Ambrose, Stephen H. Americans at War (Berkley Trade, 1998).
Stephen E. Ambrose, one of the foremost historians of the European theater of World War II, shares his vast knowledge of that conflict as well as the Civil War, Korea, Vietnam, and the Cold War in this compelling narrative about the American way of war. From Vicksburg to My Lai, Ambrose recounts the history of these wars with extensive coverage of the battlefields and believable portrayals of those involved, creating the perspective that the country's conflicts both reflect and shape American democratic society.
Ambrose, Stephen H. D-Day (Simon & Schuster, 1995).

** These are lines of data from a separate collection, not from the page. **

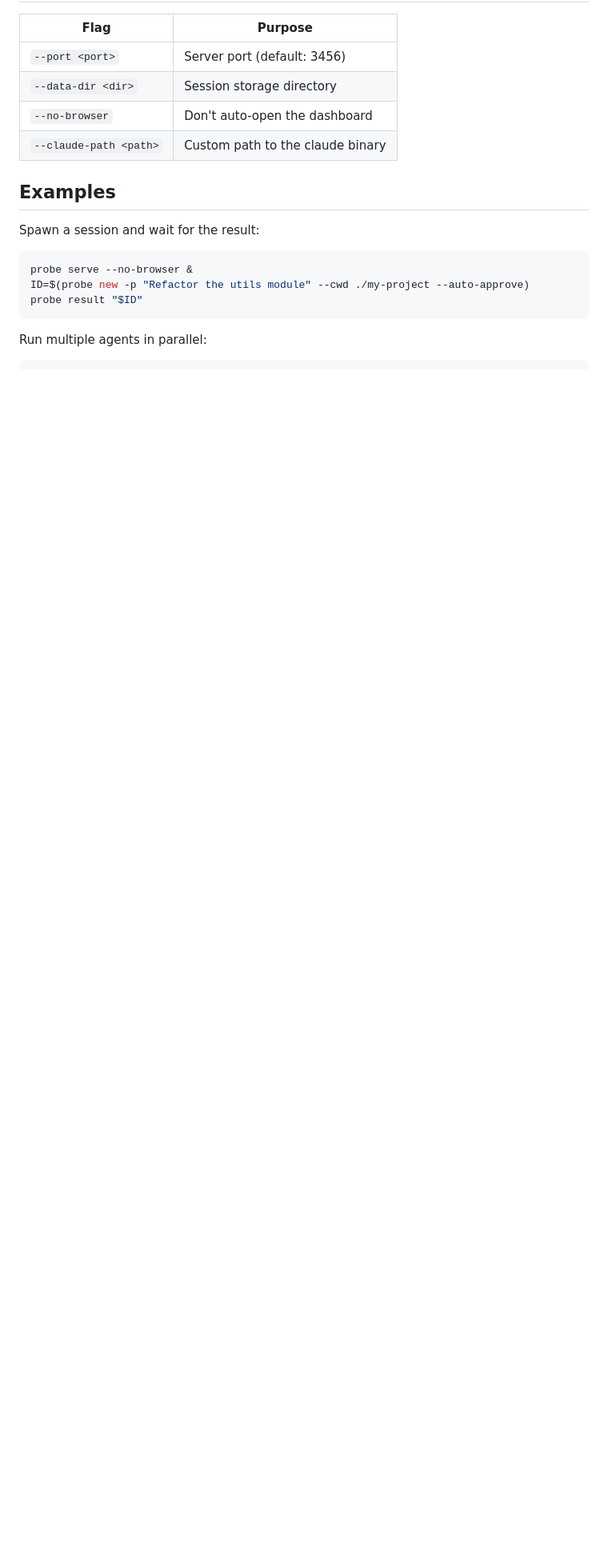
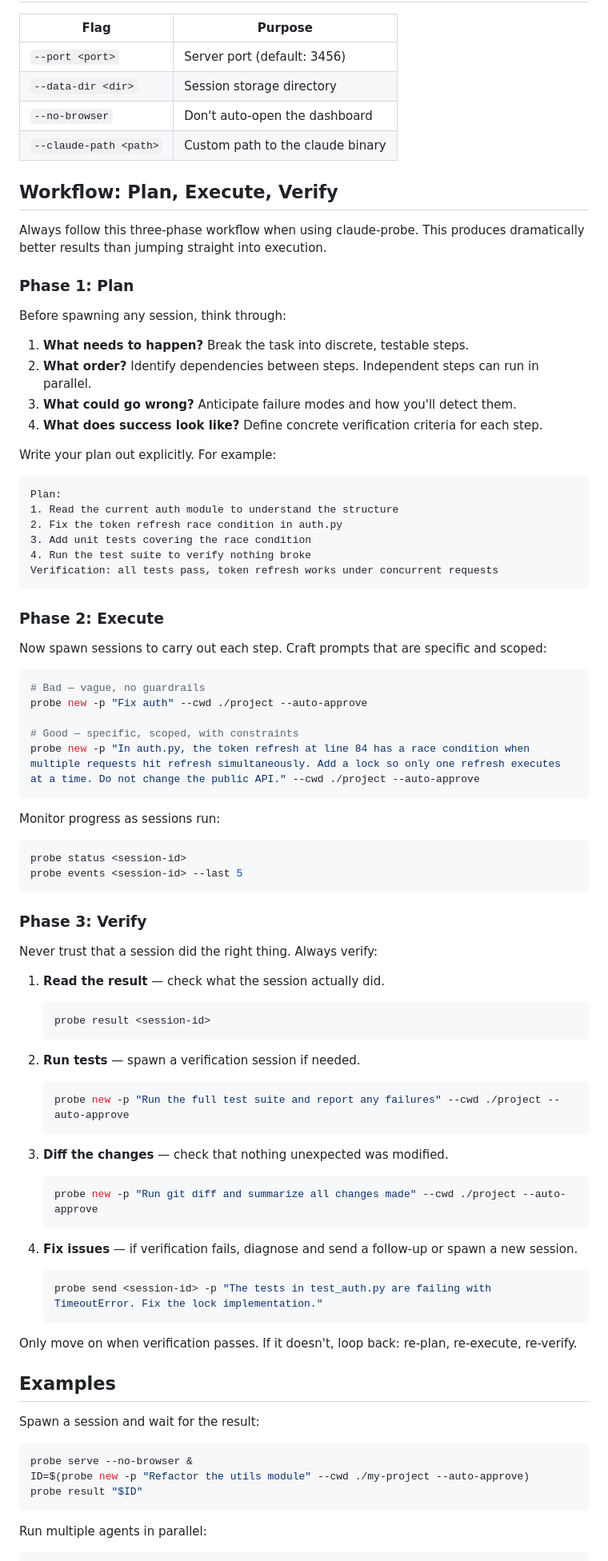
Before and after one commit to DaveDushi/claude-probe, a Markdown page: skills/claude-probe/SKILL.md, the part around the change. Shown at 80% size. Drawn GitHub-style; blank space fills up the shorter version.

Commit message:
feat(skill): add plan-execute-verify workflow to OpenClaw skill
Teaches the OpenClaw agent to always plan before executing and verify
results before moving on, producing better session outcomes.

Co-Authored-By: Claude Opus 4.6 <noreply@anthropic.com>

````diff
--- a/skills/claude-probe/SKILL.md
+++ b/skills/claude-probe/SKILL.md
@@ -130,6 +130,75 @@ All commands are also available via HTTP for scripts and agent orchestration:
 | `--no-browser` | Don't auto-open the dashboard |
 | `--claude-path <path>` | Custom path to the claude binary |
 
+## Workflow: Plan, Execute, Verify
+
+Always follow this three-phase workflow when using claude-probe. This produces dramatically better results than jumping straight into execution.
+
+### Phase 1: Plan
+
+Before spawning any session, think through:
+
+1. **What needs to happen?** Break the task into discrete, testable steps.
+2. **What order?** Identify dependencies between steps. Independent steps can run in parallel.
+3. **What could go wrong?** Anticipate failure modes and how you'll detect them.
+4. **What does success look like?** Define concrete verification criteria for each step.
+
+Write your plan out explicitly. For example:
+
+```
+Plan:
+1. Read the current auth module to understand the structure
+2. Fix the token refresh race condition in auth.py
+3. Add unit tests covering the race condition
+4. Run the test suite to verify nothing broke
+Verification: all tests pass, token refresh works under concurrent requests
+```
+
+### Phase 2: Execute
+
+Now spawn sessions to carry out each step. Craft prompts that are specific and scoped:
+
+```bash
+# Bad — vague, no guardrails
+probe new -p "Fix auth" --cwd ./project --auto-approve
+
+# Good — specific, scoped, with constraints
+probe new -p "In auth.py, the token refresh at line 84 has a race condition when multiple requests hit refresh simultaneously. Add a lock so only one refresh executes at a time. Do not change the public API." --cwd ./project --auto-approve
+```
+
+Monitor progress as sessions run:
+
+```bash
+probe status <session-id>
+probe events <session-id> --last 5
+```
+
+### Phase 3: Verify
+
+Never trust that a session did the right thing. Always verify:
+
+1. **Read the result** — check what the session actually did.
+   ```bash
+   probe result <session-id>
+   ```
+
+2. **Run tests** — spawn a verification session if needed.
+   ```bash
+   probe new -p "Run the full test suite and report any failures" --cwd ./project --auto-approve
+   ```
+
+3. **Diff the changes** — check that nothing unexpected was modified.
+   ```bash
+   probe new -p "Run git diff and summarize all changes made" --cwd ./project --auto-approve
+   ```
+
+4. **Fix issues** — if verification fails, diagnose and send a follow-up or spawn a new session.
+   ```bash
+   probe send <session-id> -p "The tests in test_auth.py are failing with TimeoutError. Fix the lock implementation."
+   ```
+
+Only move on when verification passes. If it doesn't, loop back: re-plan, re-execute, re-verify.
+
 ## Examples
 
 Spawn a session and wait for the result:
````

Stephen E. Ambrose draws from more than 1,400 interviews with American, British, Canadian, French, and German veterans to create the preeminent chronicle of the most important day in the twentieth century. Ambrose reveals how the original plans for the invasion were abandoned, and how ordinary soldiers and officers acted on their own initiative. D-Day is above all the epic story of men at the most demanding moment of their existence, when the horrors, complexities, and triumphs of life are laid bare. Ambrose portrays the faces of courage and heroism, fear and determination—what Eisenhower called "the fury of an aroused democracy"—that shaped the victory of the citizen soldiers whom Hitler had disparaged.

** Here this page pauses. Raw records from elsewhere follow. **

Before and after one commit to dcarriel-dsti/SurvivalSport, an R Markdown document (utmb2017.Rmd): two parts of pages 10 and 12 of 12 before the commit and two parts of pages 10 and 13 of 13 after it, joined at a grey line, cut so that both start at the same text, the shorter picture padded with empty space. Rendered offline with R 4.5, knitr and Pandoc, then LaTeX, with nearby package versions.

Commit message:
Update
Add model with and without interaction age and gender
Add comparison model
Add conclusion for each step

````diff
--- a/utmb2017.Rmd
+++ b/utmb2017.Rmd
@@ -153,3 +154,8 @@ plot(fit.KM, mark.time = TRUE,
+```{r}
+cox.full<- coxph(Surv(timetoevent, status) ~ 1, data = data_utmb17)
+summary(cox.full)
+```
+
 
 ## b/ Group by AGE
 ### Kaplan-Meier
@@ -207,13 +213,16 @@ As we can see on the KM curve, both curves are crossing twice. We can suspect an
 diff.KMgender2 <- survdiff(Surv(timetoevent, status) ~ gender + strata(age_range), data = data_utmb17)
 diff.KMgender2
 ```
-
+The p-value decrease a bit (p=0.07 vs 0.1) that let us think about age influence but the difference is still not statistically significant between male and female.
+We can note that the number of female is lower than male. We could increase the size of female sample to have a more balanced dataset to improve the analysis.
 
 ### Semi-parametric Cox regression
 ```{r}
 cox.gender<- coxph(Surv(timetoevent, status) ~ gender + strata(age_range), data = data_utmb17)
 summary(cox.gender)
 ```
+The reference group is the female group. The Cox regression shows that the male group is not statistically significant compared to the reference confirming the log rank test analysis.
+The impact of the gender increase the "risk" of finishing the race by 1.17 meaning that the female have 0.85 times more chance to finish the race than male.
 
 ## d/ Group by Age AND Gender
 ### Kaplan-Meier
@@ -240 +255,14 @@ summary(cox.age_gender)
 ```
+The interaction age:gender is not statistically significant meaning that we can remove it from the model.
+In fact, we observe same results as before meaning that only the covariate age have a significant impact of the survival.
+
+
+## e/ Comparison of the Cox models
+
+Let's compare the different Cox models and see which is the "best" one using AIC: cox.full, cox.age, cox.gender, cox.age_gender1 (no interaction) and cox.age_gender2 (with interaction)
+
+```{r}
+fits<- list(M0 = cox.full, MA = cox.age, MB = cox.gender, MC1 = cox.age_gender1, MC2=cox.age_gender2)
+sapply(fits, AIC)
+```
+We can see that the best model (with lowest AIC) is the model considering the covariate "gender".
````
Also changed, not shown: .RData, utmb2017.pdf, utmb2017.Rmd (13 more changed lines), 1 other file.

Ambrose, Stephen H. Eisenhower (Simon & Schuster, New edition, 1991).
Stephen E. Ambrose draws upon extensive sources, an unprecedented degree of scholarship, and numerous interviews with Eisenhower himself to offer the fullest, richest, most objective rendering yet of the soldier who became president. He gives us a masterly account of the European war theater and Eisenhower's magnificent leadership as Allied Supreme Commander. Ambrose's recounting of Eisenhower's presidency, the first of the Cold War, brings to life a man and a country struggling with issues as diverse as civil rights, atomic weapons, communism, and a new global role.

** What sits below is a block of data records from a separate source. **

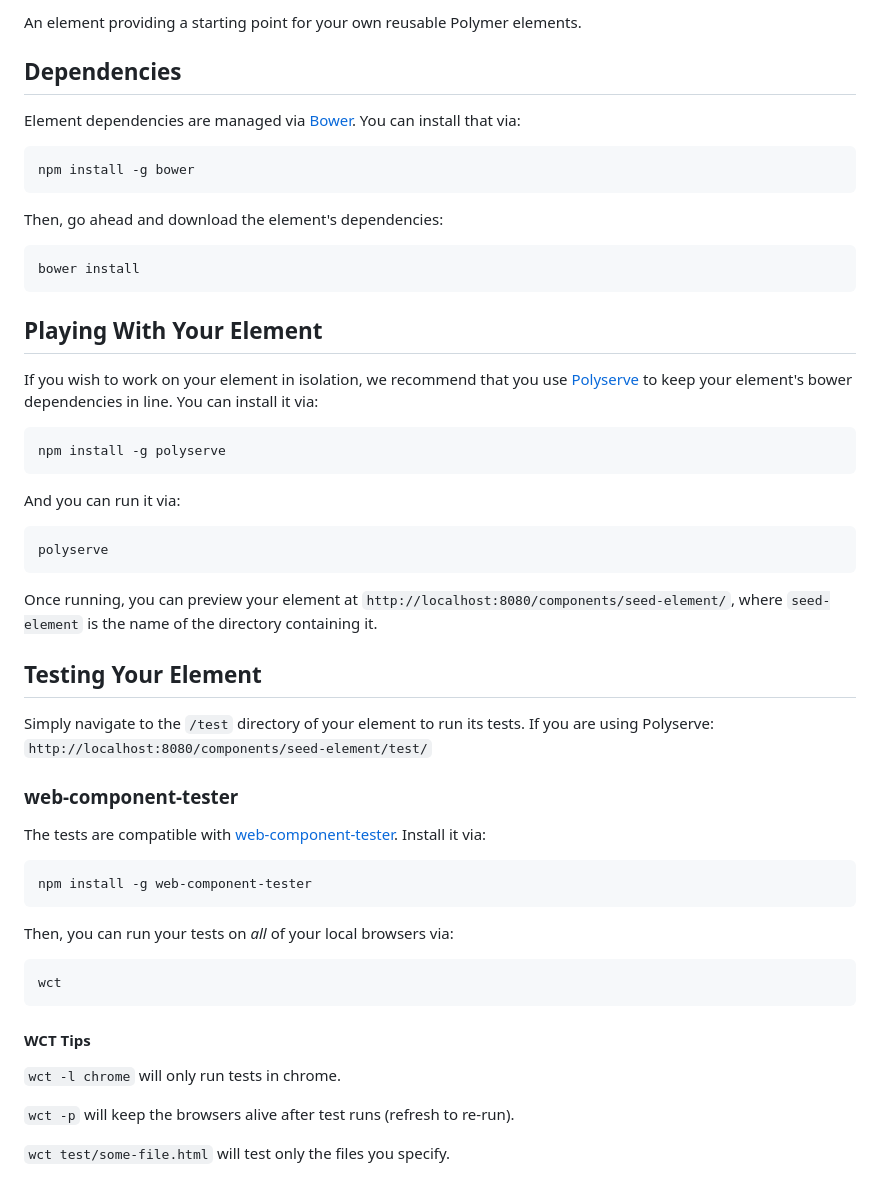
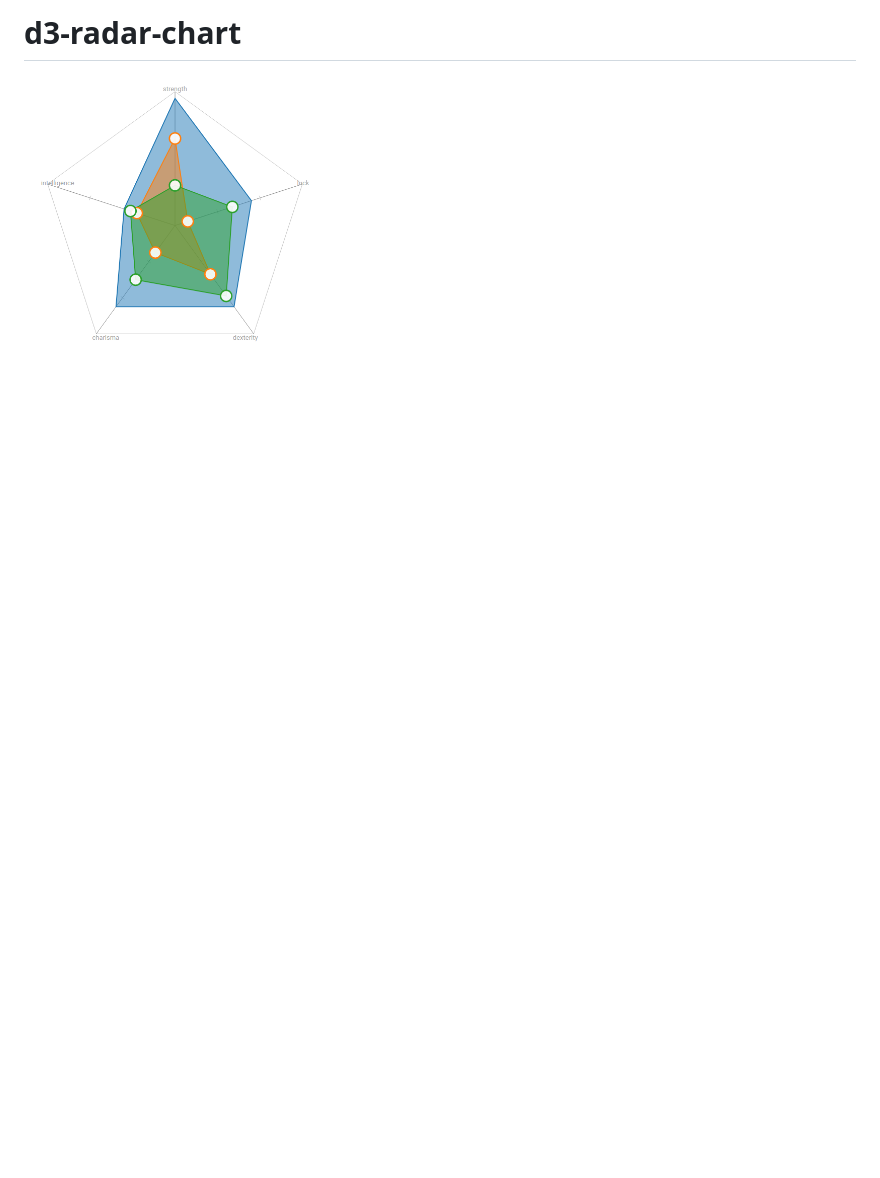
Before and after one commit to PolymerEl/d3-radar-chart, a Markdown page: README.md, the part around the change printed below. Rendered like a GitHub page; pictures changed too: images/demo.png (added); blank space fills up the shorter version.

```diff
--- a/README.md
+++ b/README.md
@@ -2,55 +2,6 @@
 
-An element providing a starting point for your own reusable Polymer elements.
+# d3-radar-chart
 
-
-## Dependencies
-
-Element dependencies are managed via [Bower](http://bower.io/). You can
-install that via:
-
-    npm install -g bower
-
-Then, go ahead and download the element's dependencies:
-
-    bower install
-
-
-## Playing With Your Element
-
-If you wish to work on your element in isolation, we recommend that you use
-[Polyserve](https://github.com/PolymerLabs/polyserve) to keep your element's
-bower dependencies in line. You can install it via:
-
-    npm install -g polyserve
-
-And you can run it via:
-
-    polyserve
-
-Once running, you can preview your element at
-`http://localhost:8080/components/seed-element/`, where `seed-element` is the name of the directory containing it.
-
-
-## Testing Your Element
-
-Simply navigate to the `/test` directory of your element to run its tests. If
-you are using Polyserve: `http://localhost:8080/components/seed-element/test/`
-
-### web-component-tester
-
-The tests are compatible with [web-component-tester](https://github.com/Polymer/web-component-tester).
-Install it via:
-
-    npm install -g web-component-tester
-
-Then, you can run your tests on _all_ of your local browsers via:
-
-    wct
-
-#### WCT Tips
-
-`wct -l chrome` will only run tests in chrome.
-
-`wct -p` will keep the browsers alive after test runs (refresh to re-run).
-
-`wct test/some-file.html` will test only the files you specify.
+<div>
+  <img src="https://raw.githubusercontent.com/PolymerEl/d3-radar-chart/master/images/demo.png" width="300"></img>
+</div>
```
Also changed, not shown: other parts of README.md (+1 -1 lines), 5 other files.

Along the way, Ambrose follows the 34th President's relations with the people closest to him, most of all Mamie, his son John, and Kay Summersby, as well as Franklin D. Roosevelt, Winston Churchill, Charles de Gaulle, Harry Truman, Nixon, Dulles, Khrushchev, Joe McCarthy, and indeed, all the American and world leaders of his time. This superb interpretation of Eisenhower's life confirms Stephen Ambrose's position as one of our finest historians.
Ambrose, Stephen H. Pegasus Bridge (Simon & Schuster, Reissue edition, 1988).
In the early morning hours of June 6, 1944, a small detachment of British airborne troops stormed the German defense forces and paved the way for the Allied invasion of Europe. Pegasus Bridge was the first engagement of D-Day, the turning point of World War II. This gripping account of it by acclaimed author Stephen Ambrose brings to life a daring mission so crucial that, had it been unsuccessful, the entire Normandy invasion might have failed. Ambrose traces each step of the preparations over many months to the minute-by-minute excitement of the hand-to-hand confrontations on the bridge. This is a story of heroism and cowardice, kindness and brutality -- the stuff of all great adventures.